Title: Pathways To the Heart: Opening the Teachings of the House of Ishbitz
Publisher: Kodesh Press
Author: Rabbi Reuven Boshnack
Over the past two decades, interest in chassidus among the general Orthodox community has increased. It is not uncommon to see Nesivos Shalom or the works of the Piaseczna Rebbe being learned by those who are decidedly not chassidish. While many of us have discovered the religious and psychological depth and beauty of chassidus, not all sefarim are easily accessible, even for those who can read them in their original Hebrew.
The house of Ishbitz/Radzyn produced works of uncommon theological profundity. Rav Mordechai Yosef Leiner (1801-1854) was the founder of this dynasty. He was a talmid muvhak of the Kotzker Rebbe, and among his talmidim, in addition to his son, were Rav Tzadok HaKohen MiLublin, and Rav Leibele Eiger. Rav Mordechai Yosef’s main work was Mei Hashiloach, a brilliant and complex sefer which in its time met with its share of controversy. The Rebbe’s sons and grandsons continued in his path, writing sefarim of uncommon depth and meaning.
For a long time, these sefarim were not accessible to the layman. Although some academics wrote about them, those who wanted a more traditional and less biased approach had few options. Recently, this has begun to change. Rav Joey Rosenfeld, a young and brilliant expositor of kabbalah and chassidus, gave a series of ten shiurim on the house of Ishbitz/Radzyn. Now, he has been joined by Rabbi Reuven Boshnack, a talmid chacham who has published a number of sefarim, and who has done much to spread the Torah of chassidus.
Rabbi Boshnack’s new book, Pathways To the Heart: Opening the Teachings of the House of Ishbitz, is published by Kodesh Press. In it, Rabbi Boshnack chooses various selections on the parasha written by Rav Leiner, and his various descendants. Each section has a teaching from one of the rebbes of Ishbitz/Radzyn in Hebrew, interspersed with a translation and elucidation. It concludes with brief sections called “The Ishbitzer Tradition” in which the author provides other places within this tradition which discuss these ideas, and “Practical Advice” where Rabbi Boshnack suggests some practical applications of the Torah which has been discussed.
Rabbi Boshnack, who along with his wife Shira, runs the OU-JLIC at Brooklyn College is a thoughtful and engaging educator, and he puts those skills to use in this book. As I mentioned, the works from this tradition are not easily accessed, and Rabbi Boshnack does an excellent job of unpacking their meaning.

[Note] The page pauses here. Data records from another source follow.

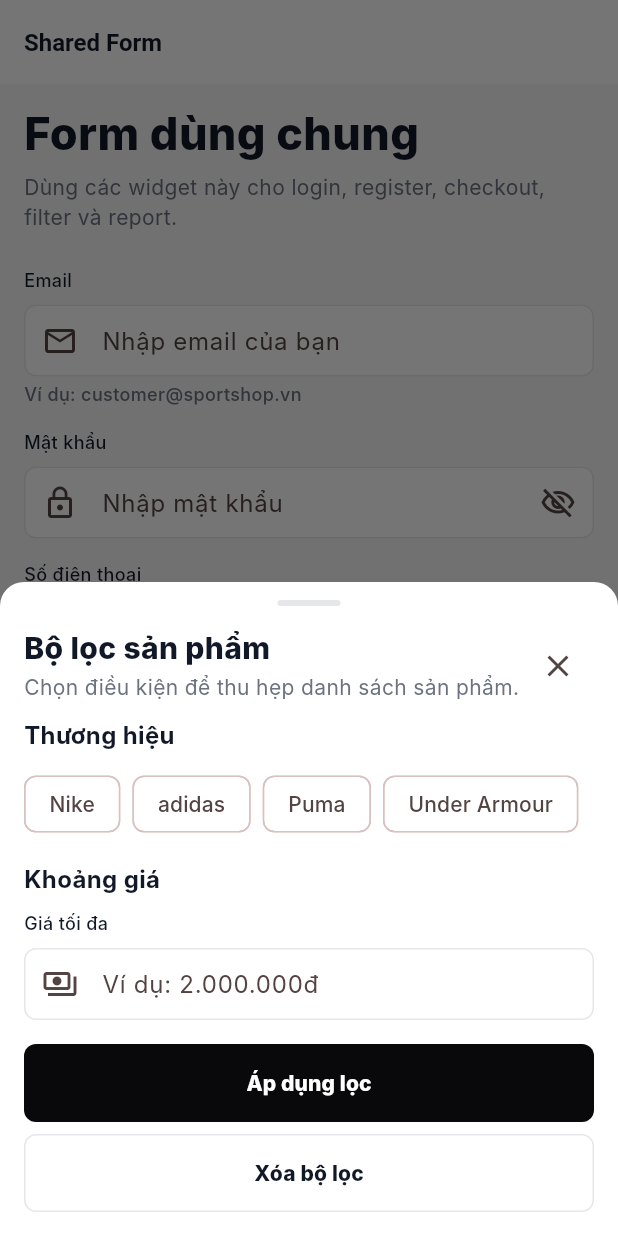
After one commit to TranVanQuyet04/Sport-shop, a Flutter app: the SharedFormDemoPage screen opened by its route, after a tap on "Mở bottom sheet lọc", on a phone screen of 412 x 824 dp. The commit adds this screen. Run offline on Flutter 3.47's test engine with Material 3 defaults, Android fonts, the phone set to English and light mode, and no system bars; our stand-ins replace dio, flutter_riverpod, flutter_secure_storage, go_router; accounts and stored records are empty; Roboto replaces fonts that are missing (Inter).

Commit message:
AppTextField + AppBottomSheet dùng chung.

```diff
--- a/mobile/lib/app/sportshop_router.dart
+++ b/mobile/lib/app/sportshop_router.dart
@@ -48,6 +48,7 @@ import '../view/delivery_staff/failed_delivery_report_page.dart';
 import '../view/delivery_staff/shipper_account_page.dart';
 import '../view/public/guest_chat_page.dart';
 import '../view/public/not_found_page.dart';
+import '../view/public/shared_form_demo_page.dart';
 import '../view/public/shared_states_demo_page.dart';
 import '../view/public/unauthorized_page.dart';
 import '../view/splash/splash_page.dart';
@@ -65,6 +66,7 @@ abstract final class AppRoutes {
   static const resetPassword = '/reset-password';
   static const guestChat = '/guest-chat';
   static const sharedStatesDemo = '/demo/states';
+  static const sharedFormDemo = '/demo/form';
   static const unauthorized = '/unauthorized';
   static const onboarding = '/onboarding';
   static const customerHome = '/customer/home';
@@ -152,6 +154,11 @@ final sportshopRouter = GoRouter(
       path: AppRoutes.sharedStatesDemo,
       name: 'sharedStatesDemo',
       builder: (context, state) => const SharedStatesDemoPage(),
+    ),
+    GoRoute(
+      path: AppRoutes.sharedFormDemo,
+      name: 'sharedFormDemo',
+      builder: (context, state) => const SharedFormDemoPage(),
     ),
     GoRoute(
       path: AppRoutes.unauthorized,
--- /dev/null
+++ b/mobile/lib/core/widgets/app_bottom_sheet.dart
@@ -0,0 +1,114 @@
+import 'package:flutter/material.dart';
+
+import '../constants/app_spacing.dart';
+import '../theme/app_colors.dart';
+import '../theme/app_text_styles.dart';
+
+Future<T?> showAppBottomSheet<T>({
+  required BuildContext context,
+  required String title,
+  required Widget child,
+  String? subtitle,
+  List<Widget> actions = const [],
+  bool isScrollControlled = true,
+}) {
+  return showModalBottomSheet<T>(
+    context: context,
+    isScrollControlled: isScrollControlled,
+    backgroundColor: Colors.transparent,
+    builder: (context) {
+      return AppBottomSheet(
+        title: title,
+        subtitle: subtitle,
+        actions: actions,
+        child: child,
+      );
+    },
+  );
+}
+
+class AppBottomSheet extends StatelessWidget {
+  const AppBottomSheet({
+    super.key,
+    required this.title,
+    required this.child,
+    this.subtitle,
+    this.actions = const [],
+  });
+
+  final String title;
+  final String? subtitle;
+  final Widget child;
+  final List<Widget> actions;
+
+  @override
+  Widget build(BuildContext context) {
+    return SafeArea(
+      top: false,
+      child: Container(
+        constraints: BoxConstraints(
+          maxHeight: MediaQuery.sizeOf(context).height * 0.86,
+        ),
+        decoration: const BoxDecoration(
+          color: AppColors.surface,
+          borderRadius: BorderRadius.vertical(top: Radius.circular(AppRadius.xl)),
+        ),
+        child: Column(
+          mainAxisSize: MainAxisSize.min,
+          children: [
+            const SizedBox(height: AppSpacing.md),
+            Container(
+              width: 42,
+              height: 4,
+              decoration: BoxDecoration(
+                color: AppColors.border,
+                borderRadius: BorderRadius.circular(999),
+              ),
+            ),
+            Padding(
+              padding: const EdgeInsets.fromLTRB(AppSpacing.lg, AppSpacing.lg, AppSpacing.lg, AppSpacing.md),
+              child: Row(
+                crossAxisAlignment: CrossAxisAlignment.start,
+                children: [
+                  Expanded(
+                    child: Column(
+                      crossAxisAlignment: CrossAxisAlignment.start,
+                      children: [
+                        Text(title, style: AppTextStyles.title),
+                        if (subtitle != null) ...[
+                          const SizedBox(height: AppSpacing.xs),
+                          Text(
+                            subtitle!,
+                            style: AppTextStyles.body.copyWith(color: AppColors.textSecondary),
+                          ),
+                        ],
+                      ],
+                    ),
+                  ),
+                  IconButton(
+                    onPressed: () => Navigator.of(context).pop(),
+                    icon: const Icon(Icons.close),
+                  ),
+                ],
+              ),
+            ),
+            Flexible(
+              child: SingleChildScrollView(
+                padding: const EdgeInsets.fromLTRB(AppSpacing.lg, 0, AppSpacing.lg, AppSpacing.lg),
+                child: child,
+              ),
+            ),
+            if (actions.isNotEmpty)
+              Padding(
+                padding: const EdgeInsets.fromLTRB(AppSpacing.lg, 0, AppSpacing.lg, AppSpacing.lg),
+                child: Column(
+                  mainAxisSize: MainAxisSize.min,
+                  children: actions,
+                ),
+              ),
+          ],
+        ),
+      ),
+    );
+  }
+}
--- /dev/null
+++ b/mobile/lib/core/widgets/app_text_field.dart
@@ -0,0 +1,110 @@
+import 'package:flutter/material.dart';
+
+import '../constants/app_spacing.dart';
+import '../theme/app_colors.dart';
+import '../theme/app_text_styles.dart';
+
+class AppTextField extends StatefulWidget {
+  const AppTextField({
+    super.key,
+    required this.label,
+    this.hintText,
+    this.controller,
+    this.initialValue,
+    this.prefixIcon,
+    this.suffixIcon,
+    this.keyboardType,
+    this.textInputAction,
+    this.maxLines = 1,
+    this.obscureText = false,
+    this.enabled = true,
+    this.errorText,
+    this.helperText,
+    this.onChanged,
+    this.onSubmitted,
+  });
+
+  final String label;
+  final String? hintText;
+  final TextEditingController? controller;
+  final String? initialValue;
+  final IconData? prefixIcon;
+  final IconData? suffixIcon;
+  final TextInputType? keyboardType;
+  final TextInputAction? textInputAction;
+  final int maxLines;
+  final bool obscureText;
+  final bool enabled;
+  final String? errorText;
+  final String? helperText;
+  final ValueChanged<String>? onChanged;
+  final ValueChanged<String>? onSubmitted;
+
+  @override
+  State<AppTextField> createState() => _AppTextFieldState();
+}
+
+class _AppTextFieldState extends State<AppTextField> {
+  late bool _isObscured = widget.obscureText;
+
+  @override
+  void didUpdateWidget(covariant AppTextField oldWidget) {
+    super.didUpdateWidget(oldWidget);
+    if (oldWidget.obscureText != widget.obscureText) {
+      _isObscured = widget.obscureText;
+    }
+  }
+
+  @override
+  Widget build(BuildContext context) {
+    final hasError = widget.errorText != null;
+
+    return Column(
+      crossAxisAlignment: CrossAxisAlignment.start,
+      children: [
+        Text(widget.label, style: AppTextStyles.caption.copyWith(color: AppColors.textPrimary)),
+        const SizedBox(height: AppSpacing.sm),
+        TextFormField(
+          controller: widget.controller,
+          initialValue: widget.controller == null ? widget.initialValue : null,
+          keyboardType: widget.keyboardType,
+          textInputAction: widget.textInputAction,
+          maxLines: widget.obscureText ? 1 : widget.maxLines,
+          obscureText: _isObscured,
+          enabled: widget.enabled,
+          onChanged: widget.onChanged,
+          onFieldSubmitted: widget.onSubmitted,
+          decoration: InputDecoration(
+            hintText: widget.hintText,
+            prefixIcon: widget.prefixIcon == null ? null : Icon(widget.prefixIcon),
+            suffixIcon: _buildSuffixIcon(),
+          ),
+        ),
+        if (hasError || widget.helperText != null) ...[
+          const SizedBox(height: AppSpacing.xs),
+          Text(
+            widget.errorText ?? widget.helperText!,
+            style: AppTextStyles.caption.copyWith(
+              color: hasError ? AppColors.error : AppColors.textSecondary,
+            ),
+          ),
+        ],
+      ],
+    );
+  }
+
+  Widget? _buildSuffixIcon() {
+    if (widget.obscureText) {
+      return IconButton(
+        onPressed: () => setState(() => _isObscured = !_isObscured),
+        icon: Icon(_isObscured ? Icons.visibility_off_outlined : Icons.visibility_outlined),
+      );
+    }
+
+    if (widget.suffixIcon != null) {
+      return Icon(widget.suffixIcon);
+    }
+
+    return null;
+  }
+}
--- /dev/null
+++ b/mobile/lib/view/public/shared_form_demo_page.dart
@@ -0,0 +1,120 @@
+import 'package:flutter/material.dart';
+
+import '../../core/constants/app_spacing.dart';
+import '../../core/theme/app_colors.dart';
+import '../../core/theme/app_text_styles.dart';
+import '../../core/widgets/app_bottom_sheet.dart';
+import '../../core/widgets/app_button.dart';
+import '../../core/widgets/app_text_field.dart';
+
+class SharedFormDemoPage extends StatelessWidget {
+  const SharedFormDemoPage({super.key});
+
+  @override
+  Widget build(BuildContext context) {
+    return Scaffold(
+      appBar: AppBar(title: const Text('Shared Form')),
+      body: ListView(
+        padding: const EdgeInsets.all(AppSpacing.lg),
+        children: [
+          Text('Form dùng chung', style: AppTextStyles.display.copyWith(fontSize: 30)),
+          const SizedBox(height: AppSpacing.sm),
+          Text(
+            'Dùng các widget này cho login, register, checkout, filter và report.',
+            style: AppTextStyles.body.copyWith(color: AppColors.textSecondary),
+          ),
+          const SizedBox(height: AppSpacing.xl),
+          const AppTextField(
+            label: 'Email',
+            hintText: 'Nhập email của bạn',
+            prefixIcon: Icons.mail_outline,
+            keyboardType: TextInputType.emailAddress,
+            helperText: 'Ví dụ: customer@sportshop.vn',
+          ),
+          const SizedBox(height: AppSpacing.lg),
+          const AppTextField(
+            label: 'Mật khẩu',
+            hintText: 'Nhập mật khẩu',
+            prefixIcon: Icons.lock_outline,
+            obscureText: true,
+          ),
+          const SizedBox(height: AppSpacing.lg),
+          const AppTextField(
+            label: 'Số điện thoại',
+            hintText: 'Nhập số điện thoại',
+            prefixIcon: Icons.phone_outlined,
+            errorText: 'Số điện thoại chưa đúng định dạng.',
+          ),
+          const SizedBox(height: AppSpacing.lg),
+          const AppTextField(
+            label: 'Ghi chú giao hàng',
+            hintText: 'Nhập ghi chú cho shipper...',
+            prefixIcon: Icons.notes_outlined,
+            maxLines: 4,
+          ),
+          const SizedBox(height: AppSpacing.xl),
+          AppButton(
+            label: 'Mở bottom sheet lọc',
+            icon: Icons.tune,
+            onPressed: () => _showFilterSheet(context),
+          ),
+        ],
+      ),
+    );
+  }
+
+  void _showFilterSheet(BuildContext context) {
+    showAppBottomSheet<void>(
+      context: context,
+      title: 'Bộ lọc sản phẩm',
+      subtitle: 'Chọn điều kiện để thu hẹp danh sách sản phẩm.',
+      child: const Column(
+        crossAxisAlignment: CrossAxisAlignment.start,
+        children: [
+          _SectionTitle('Thương hiệu'),
+          Wrap(
+            spacing: AppSpacing.sm,
+            runSpacing: AppSpacing.sm,
+            children: [
+              Chip(label: Text('Nike')),
+              Chip(label: Text('adidas')),
+              Chip(label: Text('Puma')),
+              Chip(label: Text('Under Armour')),
+            ],
+          ),
+          SizedBox(height: AppSpacing.lg),
+          _SectionTitle('Khoảng giá'),
+          AppTextField(
+            label: 'Giá tối đa',
+            hintText: 'Ví dụ: 2.000.000đ',
+            prefixIcon: Icons.payments_outlined,
+            keyboardType: TextInputType.number,
+          ),
+        ],
+      ),
+      actions: [
+        AppButton(label: 'Áp dụng lọc', onPressed: () => Navigator.of(context).pop()),
+        const SizedBox(height: AppSpacing.sm),
+        AppButton(
+          label: 'Xóa bộ lọc',
+          variant: AppButtonVariant.outline,
+          onPressed: () => Navigator.of(context).pop(),
+        ),
+      ],
+    );
+  }
+}
+
+class _SectionTitle extends StatelessWidget {
+  const _SectionTitle(this.text);
+
+  final String text;
+
+  @override
+  Widget build(BuildContext context) {
+    return Padding(
+      padding: const EdgeInsets.only(bottom: AppSpacing.md),
+      child: Text(text, style: AppTextStyles.subtitle),
+    );
+  }
+}
```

Additionally, it is clear from both his introduction as well as the section where he provides practical advice, that chassidus for Rabbi Boshnack is something to be lived, not just studied as an intellectual experience, or to merely provide a spiritual high.
As I studied this book, I found myself wishing that Rabbi Boshnack would have kept the translation and elucidation separate. While the elucidation certainly helps to unpack obscure ideas and literary allusions, it’s not always clear where the translation ends, and where Rabbi Boshnack’s ideas begin. Perhaps, in the next edition, different fonts will be used to keep these two sections separate.
Despite this small misgiving, I am very grateful that Rabbi Boshnack has written this wonderful book and that Rabbi Alec Goldstein of Kodesh Press has published it. As someone who drinks deeply from the Torah of the Ba’al Shem Tov, and those who followed in his path, I only recently started learning the Torah of Ishbitz/Radzyn. Having a work like this, which provides a deep but understandable dive into the Torah of this chassidic dynasty, makes the task of learning these works less daunting. Whether or not you have any familiarity of this Torah, Pathways To The Heart fulfills the author’s stated mission of teaching us how to navigate the paths of our hearts, to better serve Hashem.